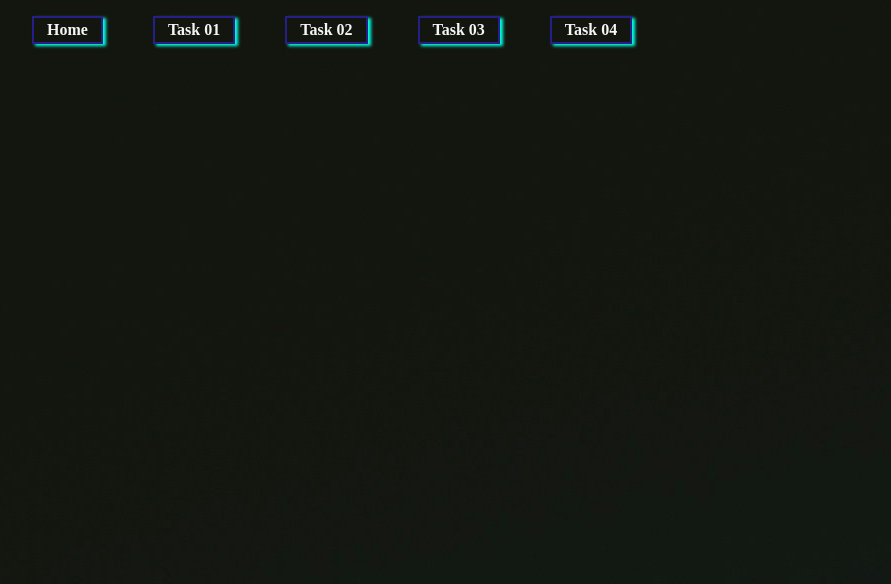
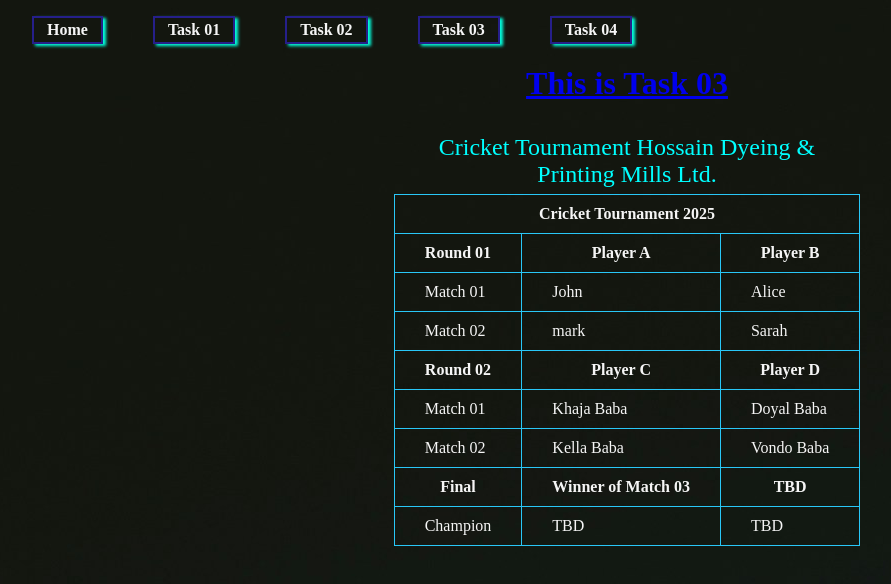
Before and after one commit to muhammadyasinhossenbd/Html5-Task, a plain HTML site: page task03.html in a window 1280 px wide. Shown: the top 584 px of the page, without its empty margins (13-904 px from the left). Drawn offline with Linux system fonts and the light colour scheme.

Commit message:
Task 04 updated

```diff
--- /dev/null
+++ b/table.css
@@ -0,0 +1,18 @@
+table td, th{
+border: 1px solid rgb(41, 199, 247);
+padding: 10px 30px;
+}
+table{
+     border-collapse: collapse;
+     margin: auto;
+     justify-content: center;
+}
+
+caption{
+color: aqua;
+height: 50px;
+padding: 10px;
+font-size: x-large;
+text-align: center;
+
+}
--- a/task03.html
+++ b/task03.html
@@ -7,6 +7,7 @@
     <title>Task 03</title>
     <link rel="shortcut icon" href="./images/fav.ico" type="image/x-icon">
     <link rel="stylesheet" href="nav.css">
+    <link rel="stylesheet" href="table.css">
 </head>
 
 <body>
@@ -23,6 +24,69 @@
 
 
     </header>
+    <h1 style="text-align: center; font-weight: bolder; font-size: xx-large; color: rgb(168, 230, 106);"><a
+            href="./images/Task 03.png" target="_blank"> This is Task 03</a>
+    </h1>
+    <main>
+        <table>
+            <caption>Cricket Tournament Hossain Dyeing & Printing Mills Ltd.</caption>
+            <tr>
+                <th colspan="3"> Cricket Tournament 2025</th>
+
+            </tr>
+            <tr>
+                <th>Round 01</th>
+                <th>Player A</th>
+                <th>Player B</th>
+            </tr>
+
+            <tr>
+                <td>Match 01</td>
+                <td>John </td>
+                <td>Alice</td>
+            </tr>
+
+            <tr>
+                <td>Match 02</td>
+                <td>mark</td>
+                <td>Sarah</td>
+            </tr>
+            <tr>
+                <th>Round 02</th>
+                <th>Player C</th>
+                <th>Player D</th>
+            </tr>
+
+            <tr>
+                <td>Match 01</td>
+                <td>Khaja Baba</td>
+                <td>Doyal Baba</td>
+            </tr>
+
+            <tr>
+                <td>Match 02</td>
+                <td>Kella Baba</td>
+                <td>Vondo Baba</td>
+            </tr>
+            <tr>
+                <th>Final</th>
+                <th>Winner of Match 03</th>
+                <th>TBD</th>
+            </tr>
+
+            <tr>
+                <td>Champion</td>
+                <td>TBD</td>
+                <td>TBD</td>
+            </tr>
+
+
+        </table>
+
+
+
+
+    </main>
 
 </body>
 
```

INSTRUCTIONS TO FOLLOW
A line belongs in the answer if it contains the word "text"; copy every such line from the data above.

THE ANSWER
+text-align: center;
+    <h1 style="text-align: center; font-weight: bolder; font-size: xx-large; color: rgb(168, 230, 106);"><a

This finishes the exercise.